“A wily fictional prequel to Walden. . . . Intelligent and often lyrical. . . . As the fire spreads, his Thoreau springs to life.” —The New York Times Book Review
“A terrifically exciting story. . . . Just as captivating are those characters Pipkin has invented, men and women consumed by their own passions. They provide a fascinating impression of the nation when it was still young and swelling and struggling to define itself.” —The Washington Post
“A brilliant first novel. . . . It crackles with heat and energy, as we see these characters tested by the flames, scorched by their passions, beliefs, and hopes.” —New Orleans Times-Picayune
“Marvelous. . . . In this compelling homage to an iconic American writer, Pipkin may himself have just written a new American classic.” —Pittsburgh Post-Gazette
“Wonderfully grandiose…. Pipkin’s portrait of a nation in flux is energetic and optimistic. It’s also a remarkably constructed piece of fiction—vibrant, solidly plotted and lyrically yet efficiently composed—and should be a contender for the year's important literary awards.” —The Boston Globe
“Infused with moments of genuine drama, peril and suspense. Woodsburner is . . . an exemplary illustration of how fiction can illuminate the past, bring history to life and make it feel as fresh and relevant as the present day.” —The Dallas Morning News
“Woodsburner is Pipkin’s first novel, but, with its complex structure and top-notch prose, there’s not a page that reads like the work of a novice. . . . The result is, well, transcendent.” —The Christian Science Monitor

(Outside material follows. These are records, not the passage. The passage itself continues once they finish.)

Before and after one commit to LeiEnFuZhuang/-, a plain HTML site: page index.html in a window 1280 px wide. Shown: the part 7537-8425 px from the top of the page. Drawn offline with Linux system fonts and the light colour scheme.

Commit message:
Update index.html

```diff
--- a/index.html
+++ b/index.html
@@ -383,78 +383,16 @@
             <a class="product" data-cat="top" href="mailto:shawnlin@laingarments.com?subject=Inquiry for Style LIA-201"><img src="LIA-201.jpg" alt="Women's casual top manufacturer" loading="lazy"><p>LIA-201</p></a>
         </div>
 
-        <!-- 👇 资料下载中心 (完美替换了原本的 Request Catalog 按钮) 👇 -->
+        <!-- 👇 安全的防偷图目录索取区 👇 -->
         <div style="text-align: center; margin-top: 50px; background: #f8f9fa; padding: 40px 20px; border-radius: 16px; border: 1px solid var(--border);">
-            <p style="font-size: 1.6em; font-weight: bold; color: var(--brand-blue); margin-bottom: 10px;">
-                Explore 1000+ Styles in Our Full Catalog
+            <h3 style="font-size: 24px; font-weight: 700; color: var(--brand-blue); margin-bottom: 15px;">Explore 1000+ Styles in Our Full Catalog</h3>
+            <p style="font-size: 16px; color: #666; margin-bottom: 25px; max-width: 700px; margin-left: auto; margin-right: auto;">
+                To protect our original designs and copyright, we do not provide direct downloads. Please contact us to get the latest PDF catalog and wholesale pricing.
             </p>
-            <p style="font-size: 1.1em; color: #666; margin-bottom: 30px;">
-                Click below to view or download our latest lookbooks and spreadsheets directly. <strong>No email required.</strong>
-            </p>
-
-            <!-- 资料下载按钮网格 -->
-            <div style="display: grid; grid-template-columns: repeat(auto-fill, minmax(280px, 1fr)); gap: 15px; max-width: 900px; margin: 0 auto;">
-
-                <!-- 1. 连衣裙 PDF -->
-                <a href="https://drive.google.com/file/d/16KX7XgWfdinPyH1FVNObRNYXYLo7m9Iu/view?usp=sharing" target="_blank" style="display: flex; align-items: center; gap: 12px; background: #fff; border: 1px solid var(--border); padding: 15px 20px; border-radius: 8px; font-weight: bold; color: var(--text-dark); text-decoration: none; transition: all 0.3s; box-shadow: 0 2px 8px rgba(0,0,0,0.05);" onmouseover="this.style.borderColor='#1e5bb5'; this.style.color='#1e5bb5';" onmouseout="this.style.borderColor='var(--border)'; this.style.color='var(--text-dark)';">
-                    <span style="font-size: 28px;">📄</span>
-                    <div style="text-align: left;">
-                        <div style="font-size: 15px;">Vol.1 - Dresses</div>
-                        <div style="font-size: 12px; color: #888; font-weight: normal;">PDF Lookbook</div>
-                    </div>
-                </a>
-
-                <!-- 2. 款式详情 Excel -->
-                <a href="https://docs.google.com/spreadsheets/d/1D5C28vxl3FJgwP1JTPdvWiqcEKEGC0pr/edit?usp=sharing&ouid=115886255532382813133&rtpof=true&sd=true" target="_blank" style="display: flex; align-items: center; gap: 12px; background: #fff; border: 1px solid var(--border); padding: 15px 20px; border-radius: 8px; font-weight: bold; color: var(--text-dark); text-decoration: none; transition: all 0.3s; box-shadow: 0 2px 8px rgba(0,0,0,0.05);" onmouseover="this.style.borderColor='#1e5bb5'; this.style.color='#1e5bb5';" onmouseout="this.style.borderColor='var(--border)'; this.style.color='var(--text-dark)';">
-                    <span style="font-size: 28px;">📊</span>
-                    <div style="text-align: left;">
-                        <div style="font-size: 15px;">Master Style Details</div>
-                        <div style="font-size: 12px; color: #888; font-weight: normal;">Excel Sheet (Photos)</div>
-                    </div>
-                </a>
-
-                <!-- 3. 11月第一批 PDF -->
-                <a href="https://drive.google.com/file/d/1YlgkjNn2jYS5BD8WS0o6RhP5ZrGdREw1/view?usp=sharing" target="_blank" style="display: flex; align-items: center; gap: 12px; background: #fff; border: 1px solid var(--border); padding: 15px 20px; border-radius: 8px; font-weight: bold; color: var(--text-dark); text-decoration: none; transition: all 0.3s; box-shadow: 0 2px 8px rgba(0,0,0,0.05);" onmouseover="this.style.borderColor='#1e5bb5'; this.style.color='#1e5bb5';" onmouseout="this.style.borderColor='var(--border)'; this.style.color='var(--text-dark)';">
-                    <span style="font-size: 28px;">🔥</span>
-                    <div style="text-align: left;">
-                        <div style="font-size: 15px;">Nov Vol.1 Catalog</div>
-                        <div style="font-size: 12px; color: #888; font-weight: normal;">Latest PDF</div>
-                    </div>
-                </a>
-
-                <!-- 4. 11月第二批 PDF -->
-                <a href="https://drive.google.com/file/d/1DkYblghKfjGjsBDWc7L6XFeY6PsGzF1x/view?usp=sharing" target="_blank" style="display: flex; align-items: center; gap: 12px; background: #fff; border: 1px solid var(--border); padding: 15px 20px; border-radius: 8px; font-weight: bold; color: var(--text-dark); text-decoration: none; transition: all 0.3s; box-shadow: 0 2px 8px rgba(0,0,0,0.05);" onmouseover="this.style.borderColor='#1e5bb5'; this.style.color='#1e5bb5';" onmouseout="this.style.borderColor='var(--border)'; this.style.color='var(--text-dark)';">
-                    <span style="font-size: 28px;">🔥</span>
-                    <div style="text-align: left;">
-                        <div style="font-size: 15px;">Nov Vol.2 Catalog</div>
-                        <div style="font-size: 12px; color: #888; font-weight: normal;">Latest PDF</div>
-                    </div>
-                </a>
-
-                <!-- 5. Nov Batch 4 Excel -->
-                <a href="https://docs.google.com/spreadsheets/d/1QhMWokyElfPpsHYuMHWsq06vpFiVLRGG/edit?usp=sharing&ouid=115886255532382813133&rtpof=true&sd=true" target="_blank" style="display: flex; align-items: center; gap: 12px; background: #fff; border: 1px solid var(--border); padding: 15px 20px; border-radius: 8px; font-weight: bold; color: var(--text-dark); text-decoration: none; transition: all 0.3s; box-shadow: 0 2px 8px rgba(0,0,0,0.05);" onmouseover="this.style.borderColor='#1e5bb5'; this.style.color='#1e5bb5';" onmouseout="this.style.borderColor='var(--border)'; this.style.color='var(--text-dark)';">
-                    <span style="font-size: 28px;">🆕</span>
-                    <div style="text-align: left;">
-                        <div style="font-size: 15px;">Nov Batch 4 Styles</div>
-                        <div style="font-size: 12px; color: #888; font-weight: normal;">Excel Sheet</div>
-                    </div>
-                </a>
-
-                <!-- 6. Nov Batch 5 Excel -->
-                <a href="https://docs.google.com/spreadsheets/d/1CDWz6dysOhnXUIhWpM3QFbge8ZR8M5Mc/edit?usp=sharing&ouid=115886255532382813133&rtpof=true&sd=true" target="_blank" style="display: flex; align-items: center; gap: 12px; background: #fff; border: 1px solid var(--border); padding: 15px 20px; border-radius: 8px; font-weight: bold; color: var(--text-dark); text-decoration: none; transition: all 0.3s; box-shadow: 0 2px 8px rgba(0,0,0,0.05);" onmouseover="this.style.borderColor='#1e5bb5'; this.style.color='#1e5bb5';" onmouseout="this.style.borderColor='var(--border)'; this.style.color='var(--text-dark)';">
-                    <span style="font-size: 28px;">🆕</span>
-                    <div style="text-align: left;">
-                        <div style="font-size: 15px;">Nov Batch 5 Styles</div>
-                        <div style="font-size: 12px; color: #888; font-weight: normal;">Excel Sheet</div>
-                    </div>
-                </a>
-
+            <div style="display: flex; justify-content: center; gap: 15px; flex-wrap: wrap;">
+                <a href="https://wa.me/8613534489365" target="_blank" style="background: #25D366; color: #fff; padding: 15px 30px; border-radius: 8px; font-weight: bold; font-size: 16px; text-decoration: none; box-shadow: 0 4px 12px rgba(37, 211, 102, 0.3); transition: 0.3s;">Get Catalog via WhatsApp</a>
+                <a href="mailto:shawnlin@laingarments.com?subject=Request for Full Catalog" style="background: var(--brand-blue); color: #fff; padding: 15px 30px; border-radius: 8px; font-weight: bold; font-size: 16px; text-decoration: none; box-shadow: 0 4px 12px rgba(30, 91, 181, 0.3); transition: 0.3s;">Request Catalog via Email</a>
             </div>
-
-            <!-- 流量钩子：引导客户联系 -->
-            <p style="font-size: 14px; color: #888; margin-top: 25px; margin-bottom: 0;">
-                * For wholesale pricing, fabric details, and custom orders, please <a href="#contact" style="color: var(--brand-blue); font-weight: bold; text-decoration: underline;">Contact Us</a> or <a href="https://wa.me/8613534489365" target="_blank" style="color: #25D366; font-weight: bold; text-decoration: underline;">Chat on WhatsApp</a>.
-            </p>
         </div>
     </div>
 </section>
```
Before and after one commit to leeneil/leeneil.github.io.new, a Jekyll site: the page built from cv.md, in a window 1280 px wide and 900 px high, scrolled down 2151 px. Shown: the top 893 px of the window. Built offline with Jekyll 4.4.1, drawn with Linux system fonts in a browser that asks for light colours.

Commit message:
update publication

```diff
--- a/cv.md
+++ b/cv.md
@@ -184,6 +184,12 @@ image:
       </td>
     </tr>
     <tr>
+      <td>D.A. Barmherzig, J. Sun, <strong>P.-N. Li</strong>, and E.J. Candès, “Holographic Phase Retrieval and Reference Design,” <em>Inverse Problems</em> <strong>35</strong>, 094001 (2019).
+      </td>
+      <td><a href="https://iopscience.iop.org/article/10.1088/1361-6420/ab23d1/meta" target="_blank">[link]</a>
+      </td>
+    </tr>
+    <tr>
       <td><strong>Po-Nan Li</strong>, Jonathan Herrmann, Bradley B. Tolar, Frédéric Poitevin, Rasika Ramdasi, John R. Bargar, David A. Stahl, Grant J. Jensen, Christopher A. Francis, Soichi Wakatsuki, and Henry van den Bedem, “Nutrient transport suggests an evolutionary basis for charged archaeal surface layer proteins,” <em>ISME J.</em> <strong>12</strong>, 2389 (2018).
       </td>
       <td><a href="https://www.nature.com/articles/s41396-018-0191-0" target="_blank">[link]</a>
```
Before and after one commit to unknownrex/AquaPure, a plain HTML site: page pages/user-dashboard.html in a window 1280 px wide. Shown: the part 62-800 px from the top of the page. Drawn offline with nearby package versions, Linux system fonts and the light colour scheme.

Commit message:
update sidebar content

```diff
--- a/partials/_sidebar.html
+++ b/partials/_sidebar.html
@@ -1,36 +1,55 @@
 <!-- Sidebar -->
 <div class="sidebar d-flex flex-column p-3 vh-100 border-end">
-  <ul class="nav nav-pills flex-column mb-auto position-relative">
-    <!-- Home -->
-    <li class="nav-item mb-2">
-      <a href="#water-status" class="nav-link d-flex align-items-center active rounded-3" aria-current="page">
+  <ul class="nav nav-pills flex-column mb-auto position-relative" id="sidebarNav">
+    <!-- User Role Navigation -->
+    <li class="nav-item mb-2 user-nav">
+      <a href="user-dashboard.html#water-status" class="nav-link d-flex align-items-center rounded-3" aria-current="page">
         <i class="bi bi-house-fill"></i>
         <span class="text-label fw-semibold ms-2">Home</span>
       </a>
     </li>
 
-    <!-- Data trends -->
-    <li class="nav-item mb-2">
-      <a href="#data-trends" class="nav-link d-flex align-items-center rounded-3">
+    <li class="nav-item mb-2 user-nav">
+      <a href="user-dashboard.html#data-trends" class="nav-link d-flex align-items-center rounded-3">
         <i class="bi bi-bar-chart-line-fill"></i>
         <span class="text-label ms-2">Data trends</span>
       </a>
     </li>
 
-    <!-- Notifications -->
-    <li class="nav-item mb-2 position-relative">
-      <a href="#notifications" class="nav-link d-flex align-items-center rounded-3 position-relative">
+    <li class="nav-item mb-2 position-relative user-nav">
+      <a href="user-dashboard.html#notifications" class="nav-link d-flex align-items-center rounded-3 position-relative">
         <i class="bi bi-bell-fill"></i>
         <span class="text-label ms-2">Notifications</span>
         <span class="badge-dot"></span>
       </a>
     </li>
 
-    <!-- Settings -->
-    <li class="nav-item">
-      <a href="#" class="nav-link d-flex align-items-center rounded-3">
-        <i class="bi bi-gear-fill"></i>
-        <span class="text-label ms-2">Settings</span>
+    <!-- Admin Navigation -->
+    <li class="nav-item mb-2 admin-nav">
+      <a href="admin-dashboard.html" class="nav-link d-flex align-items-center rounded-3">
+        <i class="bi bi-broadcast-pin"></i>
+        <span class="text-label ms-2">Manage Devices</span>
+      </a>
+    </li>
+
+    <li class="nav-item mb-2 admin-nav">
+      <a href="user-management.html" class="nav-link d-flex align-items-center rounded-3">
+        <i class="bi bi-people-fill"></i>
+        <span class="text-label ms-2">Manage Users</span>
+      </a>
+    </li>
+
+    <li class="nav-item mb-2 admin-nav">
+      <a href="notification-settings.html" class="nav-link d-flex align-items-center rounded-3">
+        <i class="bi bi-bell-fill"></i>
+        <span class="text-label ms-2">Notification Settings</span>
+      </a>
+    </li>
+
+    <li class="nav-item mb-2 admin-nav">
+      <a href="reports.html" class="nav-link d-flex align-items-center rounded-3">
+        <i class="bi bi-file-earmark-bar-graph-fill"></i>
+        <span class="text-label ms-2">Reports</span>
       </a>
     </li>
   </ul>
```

“Readers will be pulled inexorably toward the heat ignited by the fires of each character's story…. It is a book that will keep you up all night racing toward the last page, and then will leave you longing for more.” —Jackson Free Press
“A mature historical work by a writer who happened upon a small footnote in American history and fanned a flicker into an imaginative, complex novel that humanizes an American icon.” —San Antonio Express
“Pipkin’s characters are full of convincing contradictions. . . . The author has some thoughtful things to say about the notion of American freedom, and the conflagration that serves as Woodsburner’s central metaphor allows him to say them in language that is at once vividly precise and richly allusive.” —NPR.org, Summer Books “Best Fiction” feature
“What a terrific tale John Pipkin spins! He has taken a dramatic episode in the life of Henry David Thoreau and transformed it into a gripping and profound work of fiction.” —Doris Kearns Goodwin
“Witty, bawdy, philosophical, touching, and humorous, Woodsburner is a novel I didn’t want to end. . . . This book is packed with interesting ideas, vital characters, and vivid writing.” —Sena Jeter Naslund, author of Ahab’s Wife and Four Spirits